Another innovation would be automatic payment of benefits, nobody would have to apply. Everybody would receive the benefits, which would eliminate paperwork and probably jobs for bureaucrats.
The system would start with a basic income for everybody between 18 and 25 in 2018 and eventually be extended to all citizens. Hamon has proposed some interesting means of funding his system including a tax on robots.
Interestingly enough Valls had also offered a basic income of €800 ($861.16) for France’s poor. Yet he was easily defeated by the more radical Hamon. Hamon has also proposed the most radical unconditional basic income scheme I’ve seen yet and he has widespread support.
France’s Basic Income Champion
“According to all serious studies, there are hundreds of thousands of unskilled or low-skilled jobs that are beginning to be destroyed in Western economies,” Hamon told La Monde. “We must manage this transition and make the most of this amazing opportunity that the digital revolution offers us to work less and live better.”
Hamon’s victory shows that there is widespread support for basic income in France and dissatisfaction with the status quo. Like Americans the French are willing to vote for radical disruptive candidates such as Hamon and reject politics as usual. Another attribute that the French share with Americans is that they are fed up with a dysfunctional economy.
Another reason why the Socialists may have accepted Hamon is to win. Like the Republicans in the United States they see a radical outsider with disruptive notions as the best way to overcome record low poll ratings for Hollande. Hollande’s approval ratings were so low that he decided not to run.
Hamon will face an uphill battle and probably stiff opposition from bureaucrats and union leaders. Those groups will ultimately turn against basic income because it threatens their jobs.
Basic Income Approaching Mainstream
Hamon’s upset victory shows that basic income might be approaching the critical mass necessary for mainstream acceptance. This makes Hamon, the highest profile Western leader since U.S. President Richard M. Nixon to endorse basic income.
It might not help him reach the presidency though. Polls show Hamon running fourth in the race with radical nationalist Marine Le Pen as the front runner. Still given Donald Trump’s electoral surprise in the U.S. it is possible that Homan might pull off an upset victory.
One factor in Hamon’s favor is the growing tendency of citizens to tell pollsters one thing and behave differently at the polls. This helped Trump and it might favor a far more radical agenda in France.

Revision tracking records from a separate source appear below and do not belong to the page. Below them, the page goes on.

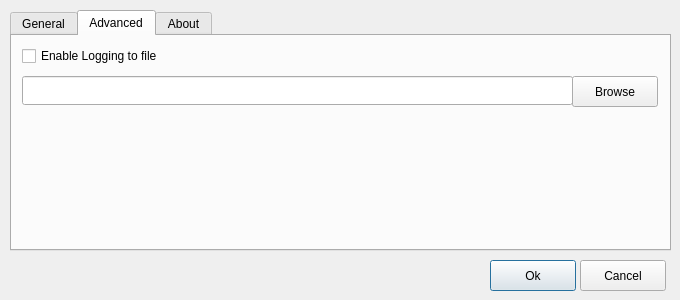
The window that ui/Settings.ui (insanemal/86box_manager_py) describes before a commit, drawn with Qt 5.
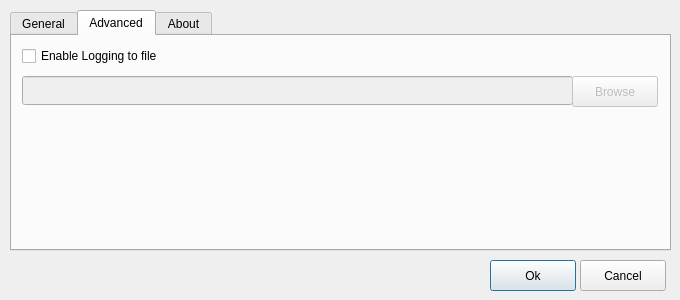
The same window after the commit. The open tabs and pages were chosen to show the change.

Diff of the .ui file:
```diff
--- a/ui/Settings.ui
+++ b/ui/Settings.ui
@@ -178,6 +178,9 @@
      </property>
     </widget>
     <widget class="QLineEdit" name="lineEdit_4">
+     <property name="enabled">
+      <bool>false</bool>
+     </property>
      <property name="geometry">
       <rect>
        <x>10</x>
@@ -188,6 +191,9 @@
      </property>
     </widget>
     <widget class="QPushButton" name="logBrowse">
+     <property name="enabled">
+      <bool>false</bool>
+     </property>
      <property name="geometry">
       <rect>
        <x>560</x>
```
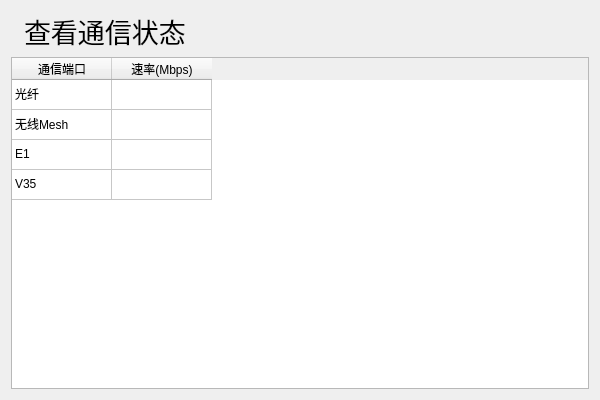
suda-ee/rzpctrl, file src/ratestatepage.ui: the form before one commit.
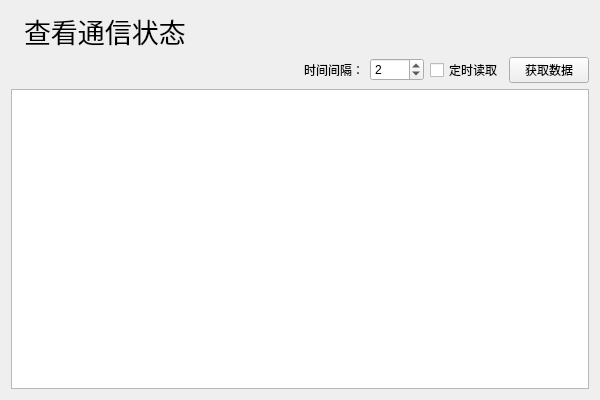
The form after the commit. Icons and pictures are not drawn.

Diff of the .ui file:
```diff
--- a/src/ratestatepage.ui
+++ b/src/ratestatepage.ui
@@ -53,69 +53,73 @@
     </layout>
    </item>
    <item>
-    <widget class="QTableWidget" name="tblrate">
+    <layout class="QHBoxLayout" name="horizontalLayout_6">
+     <item>
+      <spacer name="horizontalSpacer">
+       <property name="orientation">
+        <enum>Qt::Horizontal</enum>
+       </property>
+       <property name="sizeHint" stdset="0">
+        <size>
+         <width>40</width>
+         <height>20</height>
+        </size>
+       </property>
+      </spacer>
+     </item>
+     <item>
+      <widget class="QLabel" name="tmLabel">
+       <property name="text">
+        <string>时间间隔：</string>
+       </property>
+       <property name="buddy">
+        <cstring>timeInterval</cstring>
+       </property>
+      </widget>
+     </item>
+     <item>
+      <widget class="QSpinBox" name="timeInterval">
+       <property name="minimum">
+        <number>1</number>
+       </property>
+       <property name="maximum">
+        <number>1000</number>
+       </property>
+       <property name="value">
+        <number>2</number>
+       </property>
+      </widget>
+     </item>
+     <item>
+      <widget class="QCheckBox" name="timeEn">
+       <property name="text">
+        <string>定时读取</string>
+       </property>
+      </widget>
+     </item>
+     <item>
+      <widget class="QPushButton" name="btGetRate">
+       <property name="sizePolicy">
+        <sizepolicy hsizetype="Fixed" vsizetype="Fixed">
+         <horstretch>0</horstretch>
+         <verstretch>0</verstretch>
+        </sizepolicy>
+       </property>
+       <property name="text">
+        <string>获取数据</string>
+       </property>
+      </widget>
+     </item>
+    </layout>
+   </item>
+   <item>
+    <widget class="QTableView" name="tblrate">
      <property name="editTriggers">
       <set>QAbstractItemView::NoEditTriggers</set>
      </property>
-     <property name="columnCount">
-      <number>2</number>
-     </property>
-     <attribute name="horizontalHeaderVisible">
-      <bool>true</bool>
-     </attribute>
-     <attribute name="verticalHeaderVisible">
+     <property name="cornerButtonEnabled">
       <bool>false</bool>
-     </attribute>
-     <row>
-      <property name="text">
-       <string>1</string>
-      </property>
-     </row>
-     <row>
-      <property name="text">
-       <string>2</string>
-      </property>
-     </row>
-     <row>
-      <property name="text">
-       <string>3</string>
-      </property>
-     </row>
-     <row>
-      <property name="text">
-       <string>4</string>
-      </property>
-     </row>
-     <column>
-      <property name="text">
-       <string>通信端口</string>
-      </property>
-     </column>
-     <column>
-      <property name="text">
-       <string>速率(Mbps)</string>
-      </property>
-     </column>
-     <item row="0" column="0">
-      <property name="text">
-       <string>光纤</string>
-      </property>
-     </item>
-     <item row="1" column="0">
-      <property name="text">
-       <string>无线Mesh</string>
-      </property>
-     </item>
-     <item row="2" column="0">
-      <property name="text">
-       <string>E1</string>
-      </property>
-     </item>
-     <item row="3" column="0">
-      <property name="text">
-       <string>V35</string>
-      </property>
-     </item>
+     </property>
     </widget>
    </item>
   </layout>
```
Left out of the diff: 39 changed lines with no effect on the pictures.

Particularly if young people attracted by Hamon’s basic income vote their wallets.
Another development in Hamon’s favor might be fears of radical nationalism; driven by Donald Trump’s antics in the United States, which might harm Le Pen. Patriotic French might turn on Le Pen out of fear of being seen as pro American.
The French Presidential election is scheduled for Sunday April 23. We all need to watch it carefully because it might be the start of the basic income revolution. It will also show us if basic income is an idea whose time has really come.